Premium Energy’s project would build a new upper reservoir, named “Graves Reservoir,” realigning an existing road in the process. Graves Reservoir would be located on private property, the application said, and the penstock (underground feed water pipes) would pass through several other private lands.
The project’s powerhouse, where the turbines and generators would be housed, would be built on land owned by the State of California, the application reads. The lands surrounding Whale Rock Reservoir are owned by the State and managed by the Whale Rock Commission, which started building the dam in the late 1950s. It was completed in 1961.
The Graves Reservoir would store some 4,700-acre feet of water, and be at an elevation of 1,788 feet. It would feed a flow of water down to the powerhouse with four sets of 150 MW turbines.
The project would then pump the feed water back uphill to the new reservoir, where it would sit, essentially as “potential energy.”
The first trick will be filling the Graves Reservoir, with a surface area of 84 acres, with water, which is proposed to come out of Whale Rock, which has a capacity of over 38,000 a.f., but is currently at 75% capacity.
However, “Once the proposed upper reservoir is filled with enough stored water for project operation, water will not be taken from Whale Rock Reservoir, except for small amounts to make up for losses due to evaporation. Percolation losses will be controlled using geomembranes covering the bottom of the upper reservoir.”
There would be over 1,500 feet of elevation difference between Whale Rock and Graves reservoirs.
And, “Aside from the construction of the new embankment for the new upper reservoir, a hydro power penstock or pressurized tunnel will be required to connect the reservoir to the powerhouse. The pumped storage powerhouse, generating/pumping units, electrical switchyards, interconnecting transmission lines, and other appurtenant facilities would complete the project.”
The project will need some 7 miles of new high-voltage transmission lines but plans are to make use of existing towers and rights of way owned by PG&E, with upgrades to the existing transmission lines and substations as needed.
The project will operate in a “closed loop” system, and reuse the water “in a cyclic manner and no more significant amount of water will be diverted from Whale Rock Reservoir once the upper reservoir filling is completed.
“The project’s proposed reservoirs will provide enough water storage capacity for the minimum capacity of 600 MW continuous output for a minimum of 8 hours.” But the application said the project could be expanded to 1,500 MW or larger, with a storage duration of 48 hours, “to support grid power restoration after a major grid black out.”
Expanding the plant’s energy capacity would mean adding more tunnels and turbines.
The project proposes using energy from a proposed offshore wind farm being reviewed now by FERC, and slated for a nearly 400-square mile patch of ocean some 30 miles offshore from San Simeon. That energy is slated to come ashore at the Morro Bay Power Plant for connection to the energy grid.

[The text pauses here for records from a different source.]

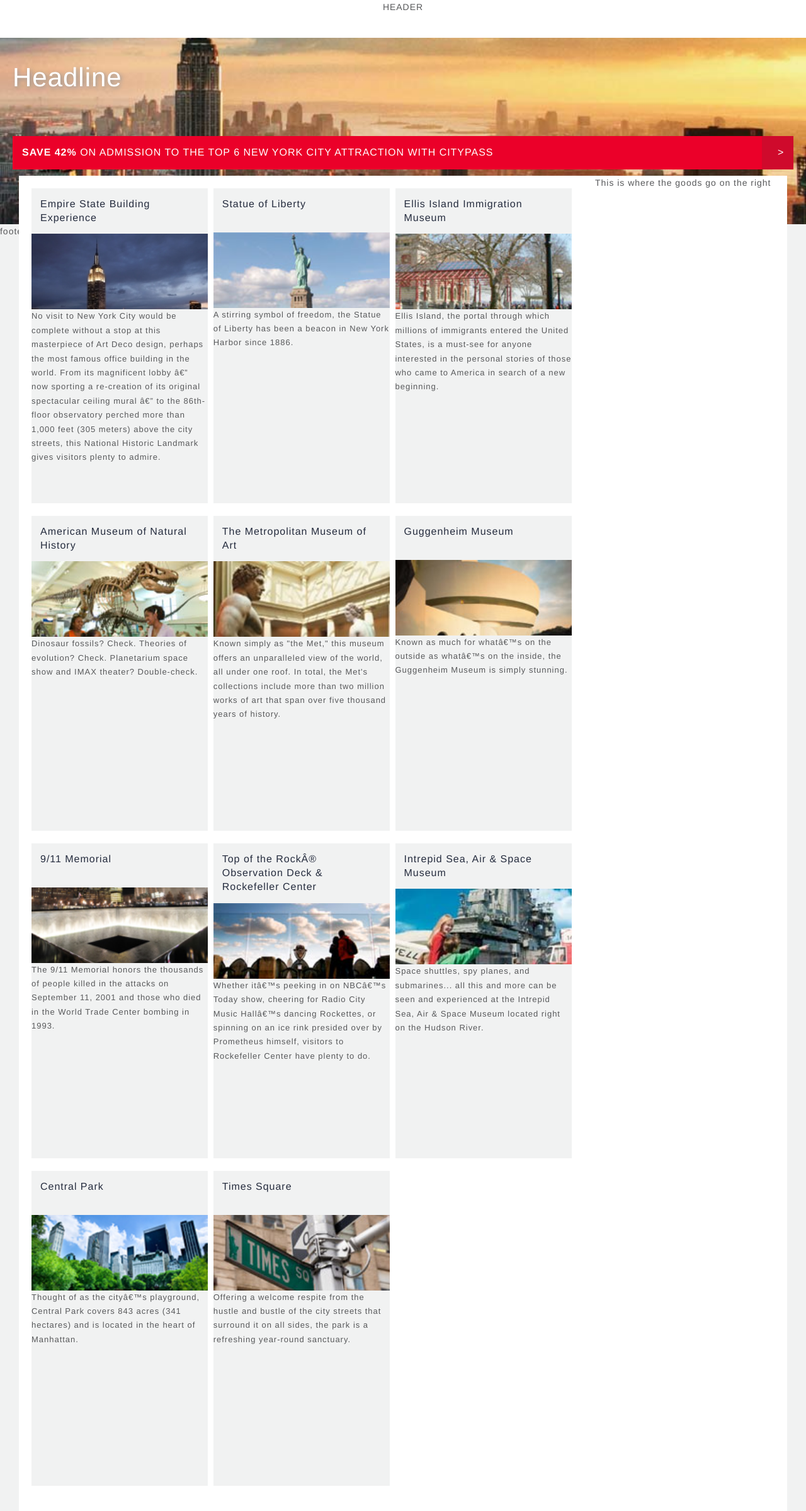
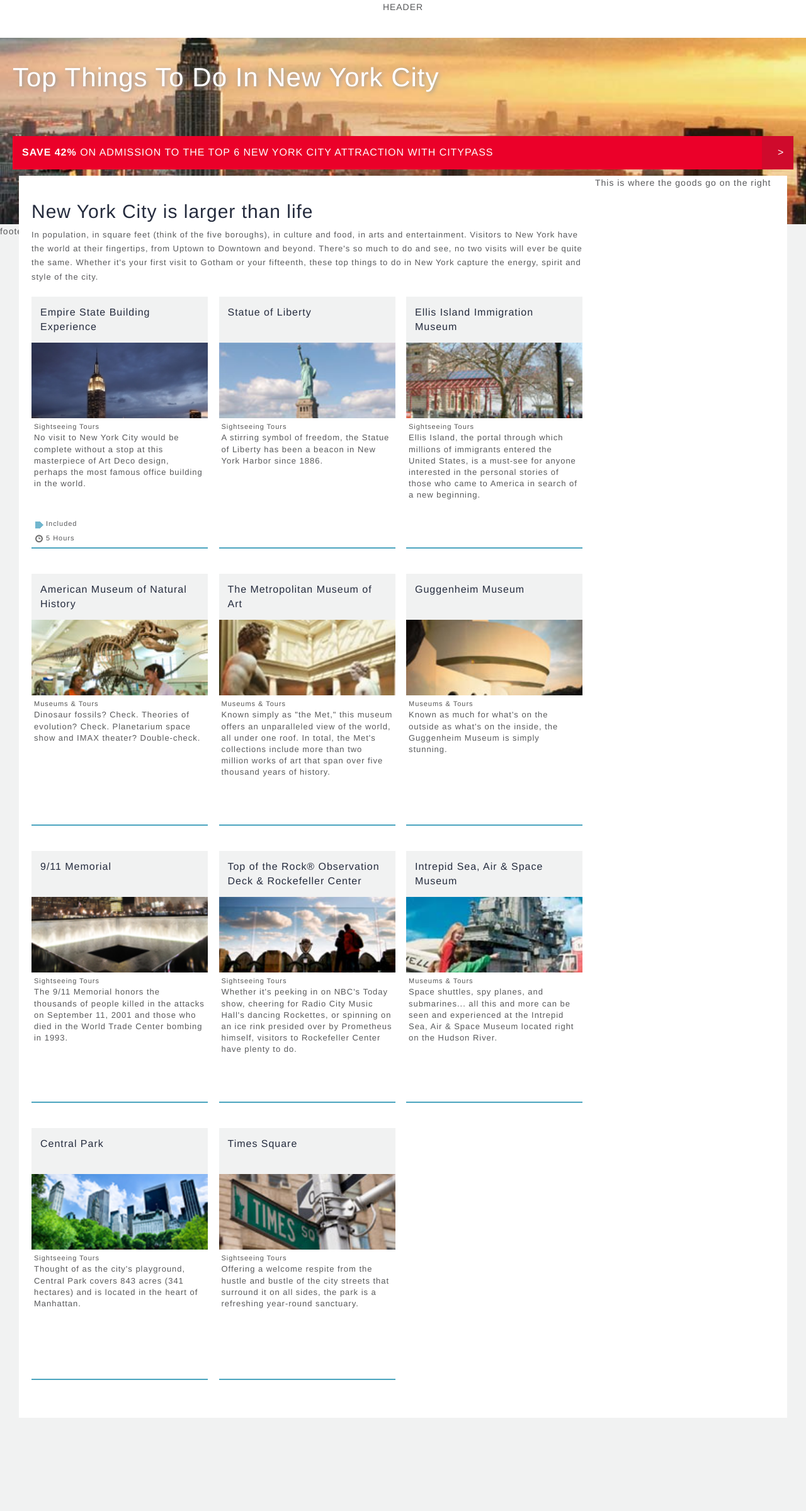
Before and after one commit to turph/CItyPass---Prototype-2015, a website: page app/landingToDo/parentNYC.html in a window 1280 px wide. Shown: the whole page at 63% size. After the commit the page ends 2251 px from the top, so only its background shows below. Drawn offline with nearby package versions, Linux system fonts and the light colour scheme.

Commit message:
More tile work

```diff
--- a/app/landingToDo/parentNYC.html
+++ b/app/landingToDo/parentNYC.html
@@ -12,9 +12,7 @@
 	</div>
 	<div class="banner" style="background-image:url('../assets/img/newYork/new-york-hero-sm.jpg')";></div>
 	<div class="content">
-		<div class="title">
-			<h1>Headline</h1>
-		</div>
+		<div class="title"><h1>Top things to do in new york city</h1></div>
 		<a href="">
 		<div class="promoBar">
 			<span class="strong">save 42%</span> on admission to the top 6 new york city attraction with citypass
@@ -23,60 +21,70 @@
 		</a>
 		<div class="contentBlock">
 			<div class="contentLeft">
+				<div class="intro">
+					<h3>New York City is larger than life</h3>
+					<p>In population, in square feet (think of the five boroughs), in culture and food, in arts and entertainment. Visitors to New York have the world at their fingertips, from Uptown to Downtown and beyond. There's so much to do and see, no two visits will ever be quite the same. Whether it's your first visit to Gotham or your fifteenth, these top things to do in New York capture the energy, spirit and style of the city.</p>
+				</div>
+				<div class="attractions">
 					<div class="tile">
 						<div class="title">Empire State Building Experience</div>
 						<div class="att_img" style="background-image:url('../assets/img/newYork/ttdny-empire.jpg')";></div>
-					<div class="description">No visit to New York City would be complete without a stop at this masterpiece of Art Deco design, perhaps the most famous office building in the world. From its magnificent lobby — now sporting a re-creation of its original spectacular ceiling mural — to the 86th-floor observatory perched more than 1,000 feet (305 meters) above the city streets, this National Historic Landmark gives visitors plenty to admire.</div>
+						<div class="description"><span class="type mouse">Sightseeing Tours</span>No visit to New York City would be complete without a stop at this masterpiece of Art Deco design, perhaps the most famous office building in the world.</div>
+						<div class="info">
+							<div><img src="../assets/img/icons/status.png" width="16" height="16" alt="Status">Included</div>
+							<div><img src="../assets/img/icons/clock.png" width="16" height="16" alt="Clock">5 Hours</div>
+						</div>
 					</div>
 					<div class="tile">
 						<div class="title">Statue of Liberty</div>
 						<div class="att_img" style="background-image:url('../assets/img/newYork/ttdny-statue-of-liberty.jpg')";></div>
-					<div class="description">A stirring symbol of freedom, the Statue of Liberty has been a beacon in New York Harbor since 1886.</div>
+						<div class="description"><span class="type mouse">Sightseeing Tours</span>A stirring symbol of freedom, the Statue of Liberty has been a beacon in New York Harbor since 1886.</div>
 					</div>
 					<div class="tile">
 						<div class="title">Ellis Island Immigration Museum</div>
 						<div class="att_img" style="background-image:url('../assets/img/newYork/ttdny-ellis-island.jpg')";></div>
-					<div class="description">Ellis Island, the portal through which millions of immigrants entered the United States, is a must-see for anyone interested in the personal stories of those who came to America in search of a new beginning.</div>
+						<div class="description"><span class="type mouse">Sightseeing Tours</span>Ellis Island, the portal through which millions of immigrants entered the United States, is a must-see for anyone interested in the personal stories of those who came to America in search of a new beginning.</div>
 					</div>
 					<div class="tile">
 						<div class="title">American Museum of Natural History</div>
 						<div class="att_img" style="background-image:url('../assets/img/newYork/ttdny-amnh.jpg')";></div>
-					<div class="description">Dinosaur fossils? Check. Theories of evolution? Check. Planetarium space show and IMAX theater? Double-check.</div>
+						<div class="description"><span class="type mouse">Museums & Tours</span>Dinosaur fossils? Check. Theories of evolution? Check. Planetarium space show and IMAX theater? Double-check.</div>
 					</div>
 					<div class="tile">
 						<div class="title">The Metropolitan Museum of Art</div>
 						<div class="att_img" style="background-image:url('../assets/img/newYork/ttdny-met.jpg')";></div>
-					<div class="description">Known simply as "the Met," this museum offers an unparalleled view of the world, all under one roof. In total, the Met's collections include more than two million works of art that span over five thousand years of history.</div>
+						<div class="description"><span class="type mouse">Museums & Tours</span>Known simply as "the Met," this museum offers an unparalleled view of the world, all under one roof. In total, the Met's collections include more than two million works of art that span over five thousand years of history.</div>
 					</div>
 					<div class="tile">
 						<div class="title">Guggenheim Museum</div>
 						<div class="att_img" style="background-image:url('../assets/img/newYork/ttdny-guggenheim.jpg')";></div>
-					<div class="description">Known as much for what’s on the outside as what’s on the inside, the Guggenheim Museum is simply stunning.</div>
+						<div class="description"><span class="type mouse">Museums & Tours</span>Known as much for what's on the outside as what's on the inside, the Guggenheim Museum is simply stunning.</div>
 					</div>
 					<div class="tile">
 						<div class="title">9/11 Memorial</div>
 						<div class="att_img" style="background-image:url('../assets/img/newYork/ttdny-911-memorial.jpg')";></div>
-					<div class="description">The 9/11 Memorial honors the thousands of people killed in the attacks on September 11, 2001 and those who died in the World Trade Center bombing in 1993.</div>
+						<div class="description"><span class="type mouse">Sightseeing Tours</span>The 9/11 Memorial honors the thousands of people killed in the attacks on September 11, 2001 and those who died in the World Trade Center bombing in 1993.</div>
 					</div>
 					<div class="tile">
-					<div class="title">Top of the Rock® Observation Deck & Rockefeller Center</div>
+						<div class="title">Top of the Rock&#174; Observation Deck & Rockefeller Center</div>
 						<div class="att_img" style="background-image:url('../assets/img/newYork/ttdny-toprock.jpg')";></div>
-					<div class="description">Whether it’s peeking in on NBC’s Today show, cheering for Radio City Music Hall’s dancing Rockettes, or spinning on an ice rink presided over by Prometheus himself, visitors to Rockefeller Center have plenty to do.</div>
+						<div class="description"><span class="type mouse">Sightseeing Tours</span>Whether it's peeking in on NBC's Today show, cheering for Radio City Music Hall's dancing Rockettes, or spinning on an ice rink presided over by Prometheus himself, visitors to Rockefeller Center have plenty to do.</div>
 					</div>
 					<div class="tile">
 						<div class="title">Intrepid Sea, Air & Space Museum</div>
 						<div class="att_img" style="background-image:url('../assets/img/newYork/ttdny-intrepid.jpg')";></div>
-					<div class="description">Space shuttles, spy planes, and submarines... all this and more can be seen and experienced at the Intrepid Sea, Air & Space Museum located right on the Hudson River.</div>
+						<div class="description"><span class="type mouse">Museums & Tours</span>Space shuttles, spy planes, and submarines... all this and more can be seen and experienced at the Intrepid Sea, Air & Space Museum located right on the Hudson River.</div>
 					</div>
 					<div class="tile">
 						<div class="title">Central Park</div>
 						<div class="att_img" style="background-image:url('../assets/img/newYork/ttdny-central-park.jpg')";></div>
-					<div class="description">Thought of as the city’s playground, Central Park covers 843 acres (341 hectares) and is located in the heart of Manhattan.</div>
+						<div class="description"><span class="type mouse">Sightseeing Tours</span>Thought of as the city's playground, Central Park covers 843 acres (341 hectares) and is located in the heart of Manhattan.</div>
 					</div>
 					<div class="tile">
 						<div class="title">Times Square</div>
 						<div class="att_img" style="background-image:url('../assets/img/newYork/ttdny-timessquare.jpg')";></div>
-					<div class="description">Offering a welcome respite from the hustle and bustle of the city streets that surround it on all sides, the park is a refreshing year-round sanctuary.</div>
+						<div class="description"><span class="type mouse">Sightseeing Tours</span>Offering a welcome respite from the hustle and bustle of the city streets that surround it on all sides, the park is a refreshing year-round sanctuary.</div>
+					</div>
 				</div>
 			</div>
 			<div class="contentRight">This is where the goods go on the right</div>
```
Also changed, not shown: app/assets/css/app.css, app/assets/img/icons/clock.png (added), app/assets/img/icons/status.png (added), build/styles/scss/globals/_thingsToDo.scss, build/styles/scss/globals/fonts.scss, build/styles/scss/globals/typography.scss, 1 other file. Lines whose indentation alone changed are shown as unchanged.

The FERC has actually gotten several proposals from Premium and other companies, that would do similar hydro-electric plants at other California reservoirs, including Huntington Lake in the Sierras.
“Premium Energy Holdings, LLC,” reads an item on the company’s website, “is an energy development company that recognizes the future needs and interests for cleaner, sustainable, and more efficient energy sources.
“Premium provides experienced technical services and develops projects that achieve the long term goals of communities, local utilities, and large regions in their efforts to reduce the use of fossil fuels, produce and store energy, deliver power, and meet regulatory and reliability requirements.
“In the development and delivery of these projects, Premium incorporates community interests, aesthetic value, financial accountability, safety, and environmental stewardship [with a desire to develop long term and lasting relationships and a model for future projects].”
See: premiumenergyholdings.com for more information on the company.